──────── Supplied information
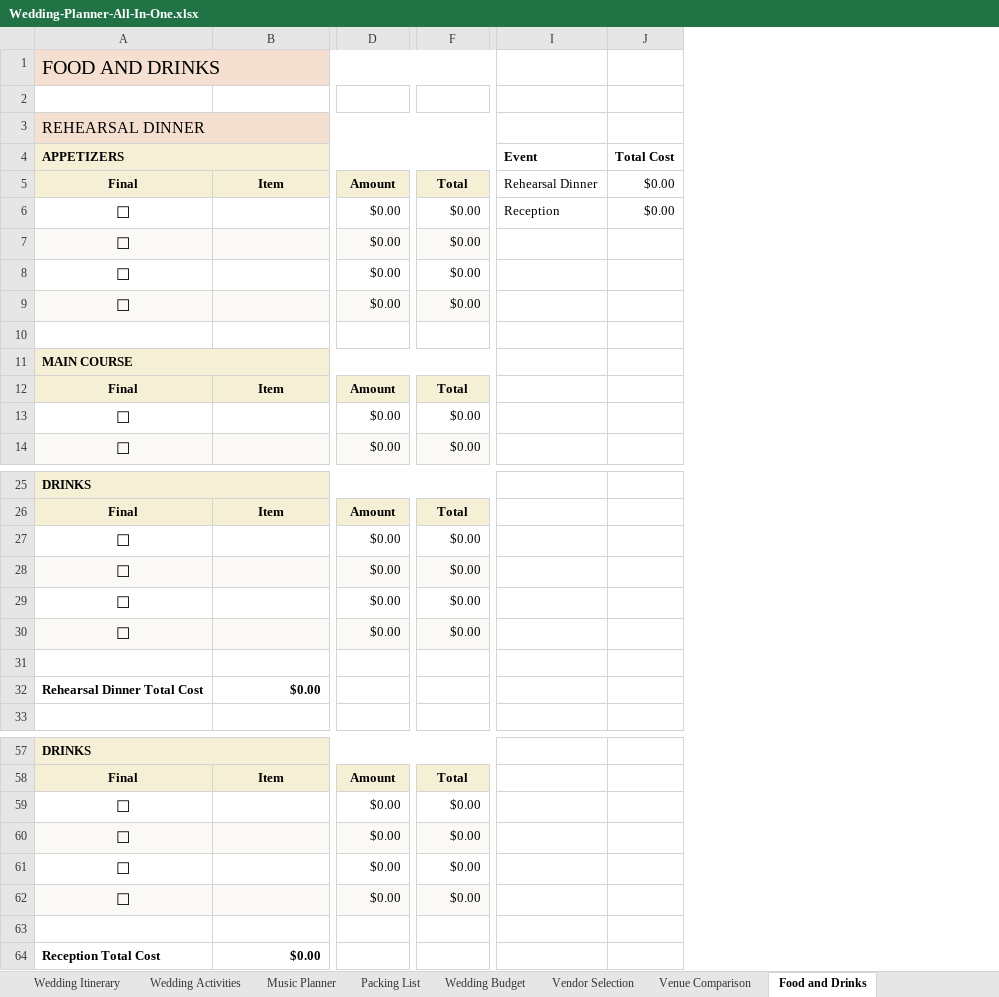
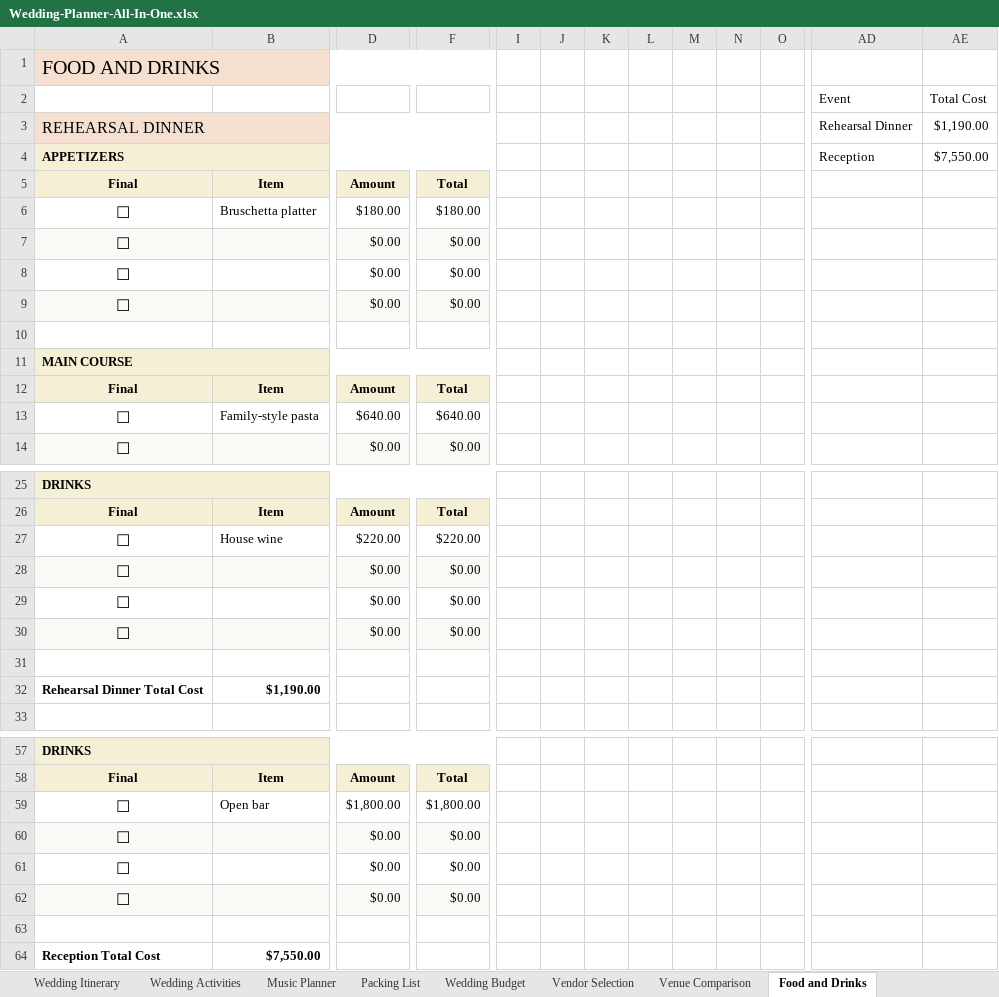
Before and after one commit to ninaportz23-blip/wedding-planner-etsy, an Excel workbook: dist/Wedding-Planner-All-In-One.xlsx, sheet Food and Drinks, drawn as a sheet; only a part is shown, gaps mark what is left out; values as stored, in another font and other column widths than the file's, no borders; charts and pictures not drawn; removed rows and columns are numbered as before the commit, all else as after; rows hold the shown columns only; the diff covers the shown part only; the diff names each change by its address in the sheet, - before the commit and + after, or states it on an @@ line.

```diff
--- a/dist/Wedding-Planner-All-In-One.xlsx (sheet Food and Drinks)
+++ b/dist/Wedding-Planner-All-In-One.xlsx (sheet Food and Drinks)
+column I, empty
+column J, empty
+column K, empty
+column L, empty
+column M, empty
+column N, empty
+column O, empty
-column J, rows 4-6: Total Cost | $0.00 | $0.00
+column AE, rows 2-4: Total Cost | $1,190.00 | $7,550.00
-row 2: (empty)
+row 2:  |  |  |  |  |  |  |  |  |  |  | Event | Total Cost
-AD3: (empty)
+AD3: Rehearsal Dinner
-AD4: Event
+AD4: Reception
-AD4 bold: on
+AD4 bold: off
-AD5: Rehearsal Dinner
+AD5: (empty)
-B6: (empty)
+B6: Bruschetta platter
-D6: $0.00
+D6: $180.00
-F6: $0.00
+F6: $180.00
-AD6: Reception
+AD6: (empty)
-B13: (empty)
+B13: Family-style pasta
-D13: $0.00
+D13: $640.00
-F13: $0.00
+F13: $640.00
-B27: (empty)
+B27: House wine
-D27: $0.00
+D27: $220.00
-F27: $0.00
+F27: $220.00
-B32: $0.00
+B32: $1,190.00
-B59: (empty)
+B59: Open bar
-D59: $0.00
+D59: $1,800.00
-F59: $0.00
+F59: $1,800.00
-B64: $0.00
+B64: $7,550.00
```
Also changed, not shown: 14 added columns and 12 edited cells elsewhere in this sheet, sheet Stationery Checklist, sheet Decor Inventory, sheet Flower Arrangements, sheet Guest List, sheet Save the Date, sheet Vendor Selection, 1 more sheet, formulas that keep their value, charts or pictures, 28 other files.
────────────────
## Problem
From the listing above, copy every line that includes the word "rows".

## Result below
Before and after one commit to ninaportz23-blip/wedding-planner-etsy, an Excel workbook: dist/Wedding-Planner-All-In-One.xlsx, sheet Food and Drinks, drawn as a sheet; only a part is shown, gaps mark what is left out; values as stored, in another font and other column widths than the file's, no borders; charts and pictures not drawn; removed rows and columns are numbered as before the commit, all else as after; rows hold the shown columns only; the diff covers the shown part only; the diff names each change by its address in the sheet, - before the commit and + after, or states it on an @@ line.
-column J, rows 4-6: Total Cost | $0.00 | $0.00
+column AE, rows 2-4: Total Cost | $1,190.00 | $7,550.00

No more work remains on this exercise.